The budgetary treatment of Fannie Mae and Freddie Mac is complex, as is the treatment of policy options for the housing finance system that CBO analyzes. The budgetary treatment of the GSEs involves two different accounting approaches: fair-value estimating of the costs of the GSEs’ mortgage guarantees and cash-based estimating of the GSEs’ transactions with the Treasury.
In CBO’s judgment, Fannie Mae and Freddie Mac are effectively part of the government. Hence, in its baseline budget projections for the coming 10 years, CBO accounts for the GSEs’ operations as though they are being conducted by a federal agency. CBO measures the cost of the GSEs’ mortgage guarantees on a fair-value basis by effectively using market prices for those guarantees. (The fair value of a liability, such as a loan guarantee, is the price that would have to be paid to induce a private financial institution to assume the liability.)

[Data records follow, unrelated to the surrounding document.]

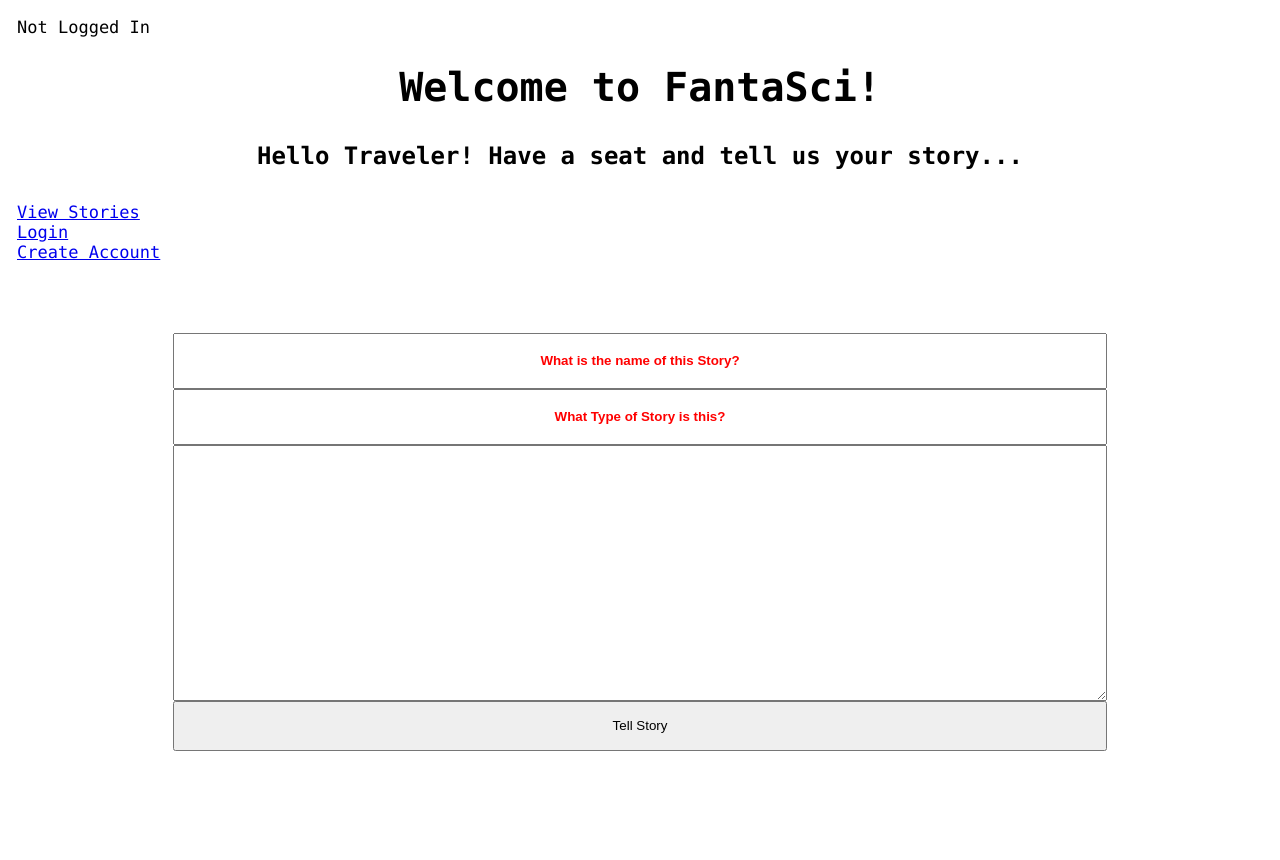
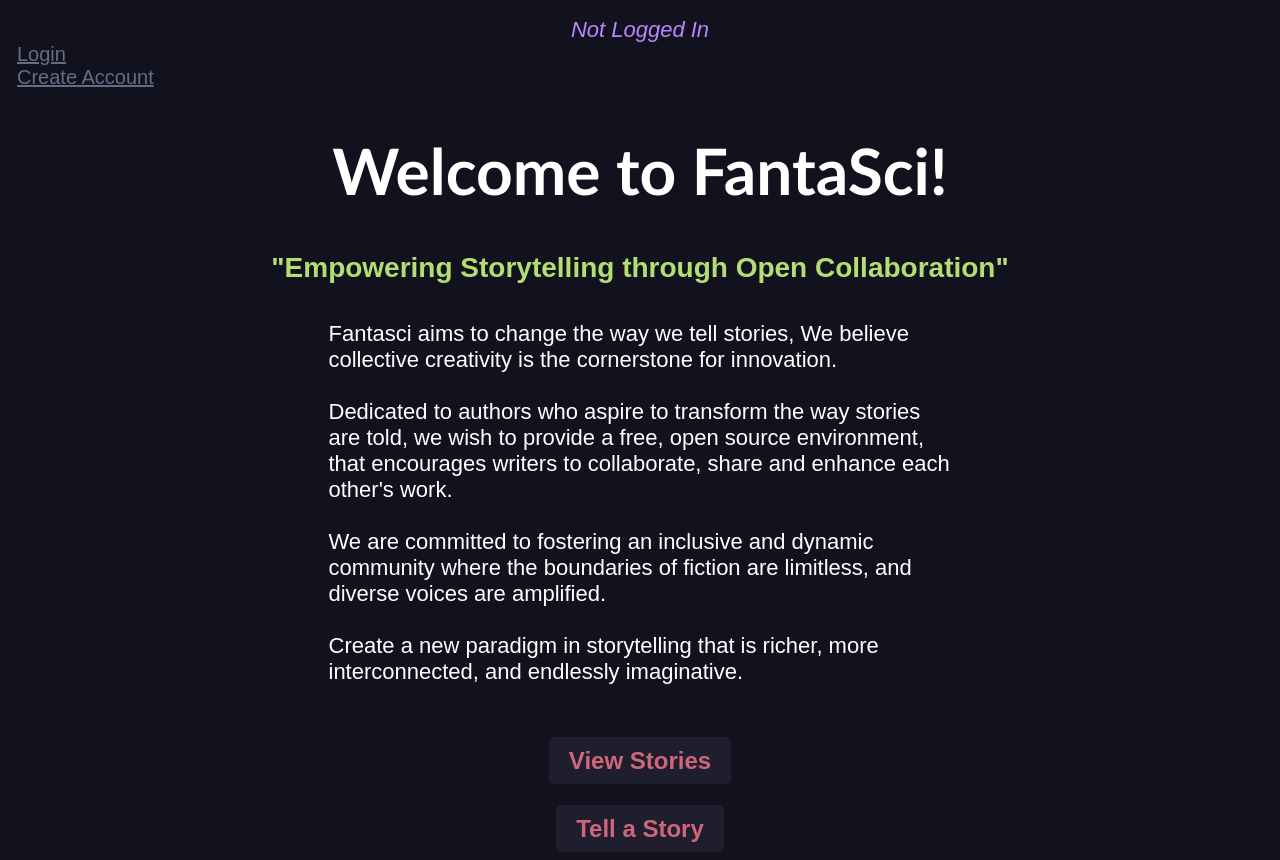
Before and after one commit to dbo-keeganpatton/fantasci, a Flask app: page / in a window 1280 px wide. Before the commit the page ends 751 px from the top, so only its background shows below. Run offline with Flask 3, Linux system fonts and the light colour scheme; parts of the project's set-up code (start-up, migrations or seed data) failed here and were passed over; some libraries are stand-ins or nearby versions.

Commit message:
added templates, updated index & writer styles

```diff
--- a/main.py
+++ b/main.py
@@ -121,8 +121,18 @@ def logout():
 
 @app.route('/', methods=['GET', 'POST'])
 def index():
-    '''Initialize Story Posts'''
+    '''Landing Page / Mission Statement'''
 
+    return render_template('index.html', current_user=current_user)
+
+
+###################################################
+#               Author Canvas GUI                 #
+###################################################
+
+@app.route('/writer/', methods=['GET', 'POST'])
+def writer():
+    '''GUI where users can Auther and contribute to Stories'''
     if request.method == 'POST':
 
         story_title = request.form['title']
@@ -139,7 +149,7 @@ def index():
 
     else:
         stories = NewStory.query.order_by(NewStory.date_created).all()
-        return render_template('index.html', stories=stories, current_user=current_user)
+        return render_template('writer.html', stories=stories, current_user=current_user)
 
 
 ###################################################
--- /dev/null
+++ b/static/css/index.css
@@ -0,0 +1,56 @@
+body {
+	background: #12121F;
+	margin: 17px;
+	font-size: 17px;
+}
+
+h1 {
+	font-size: 64px;
+    color: white;
+    text-align: center;
+	font-family: calibri;
+}
+
+h4 {
+	font-size: 28px;
+	color: #B3DF72;
+	text-align: center;
+	font-family: sans-serif;
+}
+
+
+a {
+	color: #636d83;
+	font-size: 20px;
+	font-family: sans-serif;
+}
+
+p {
+	color: white;
+	font-size: 22px;
+	font-family: sans-serif;
+
+}
+
+.center-container {
+	width: 50%;
+    margin: 0 auto;
+    text-align: left;
+}
+
+.view_stories {
+	color: #CF6679;
+	background-color: #1E1E2E;
+	text-decoration: none;
+	padding: 10px 20px;
+	border-radius: 5px;
+	font-family: sans-serif;
+	font-weight: bold;
+	font-size: 24px;
+	cursor: pointer;
+
+}
+
+.view_stories:hover {
+	background-color: #2A2A3B;
+}
--- a/templates/index.html
+++ b/templates/index.html
@@ -1,46 +1,62 @@
 <!--
-	This Template is the main landing page of the app. Where a User can write a story
-	and navigate to other pages.
+	This Template is the main landing page of the app.
 -->
 
-{% extends 'base.html' %}
+<link rel="stylesheet" href="{{ url_for('static', filename='css/index.css') }}">
 
-{% block head %}
 <title> FantaSci </title>
-{% endblock %}
+
+{% block body %}
+	{% if current_user.is_authenticated %}
+
+	<div style= "text-align: center;">
+		<em style = "color: #636d83; font-size: 22px; font-family: sans-serif;" >
+			Welcome, {{ current_user.username }}!
+		</em>
+		</div>
+		<a href="/logout/" class="button">Logout User</a><br>
+		<h1>Welcome to FantaSci!</h1>
+
+	{% else %}
+
+	<div style= "text-align: center;">
+		<em style = "color: #BB86FC; font-size: 22px; font-family: sans-serif" >Not Logged In</em><br>
+	</div>
+		<a href="/login/" class="button">Login</a><br>
+		<a href="/register/" class="button">Create Account</a><br>
+		<h1>Welcome to FantaSci!</h1>
+
+	{% endif %}
 
 
-{% block body %}
+	<h4>"Empowering Storytelling through Open Collaboration"</h4>
 
-{% if current_user.is_authenticated %}
-<div>Welcome, {{ current_user.username }}!</div>
-	<a href="/logout/" class="button">Logout User</a><br>
-{% else %}
-<div>Not Logged In</div>
-{% endif %}
-
-<div class="content">
-
-	<h1 style="text-align: center; color: black">Welcome to FantaSci!</h1>
-	<h4 style="text-align: center; color: black"> Hello Traveler! Have a seat and tell us your story...</h4>
-
-	<a href="/story_db/" class="button">View Stories</a><br>
-	<a href="/login/" class="button">Login</a><br>
-	<a href="/register/" class="button">Create Account</a><br>
-
-
-	<!-- This is the central form a User can use to write stories -->
-	<div class="form-container">
-		<form action="/" method="POST">
-			<input type="text" name="title" id="title" placeholder="What is the name of this Story?">
-			<input type="text" name="genre" id="genre" placeholder="What Type of Story is this?">
-			<textarea type="text" name="content" id="content" placeholder="The Story goes...">
-			</textarea>
-			<input type="submit" value="Tell Story">
-		</form>
+	<div class="center-container">
+		<p>
+		 Fantasci aims to change the way we tell stories,
+		 We believe collective creativity is the cornerstone
+		 for innovation.
+		 <br><br>
+		 Dedicated to authors who aspire to transform the way stories
+		 are told, we wish to provide a free, open source environment,
+		 that encourages writers to collaborate, share and
+		 enhance each other's work.
+		 <br><br>
+		 We are committed to fostering an inclusive and dynamic community
+		 where the boundaries of fiction are limitless,
+		 and diverse voices are amplified.
+		 <br><br>
+		 Create a new paradigm in storytelling that is richer,
+		 more interconnected, and endlessly imaginative.
+		</p>
 	</div>
 
-</div>
+	<br><br>
 
+	<div style = "text-align: center;">
+		<a href="/story_db/" class="view_stories">View Stories</a>
+		<br><br><br>
+		<a href="/writer/" class="view_stories">Tell a Story</a>
+	</div>
 
 {% endblock %}
```
Also changed, not shown: static/css/writer.css (added, +105 -0 lines), templates/writer.html (added, +60 -0 lines), instance/test.db.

Although Fannie Mae and Freddie Mac are currently controlled by the government, the Administration’s Office of Management and Budget (OMB) treats them as nongovernmental entities for budgetary purposes. OMB records in the budget only cash transactions between the Treasury and the GSEs. In its budget estimates for the current year, CBO too presents the projected cost of Fannie Mae and Freddie Mac on a cash basis so that its estimates for the current year are consistent with how the Administration reports budget totals.
Congressional Budget Office
September 18, 2018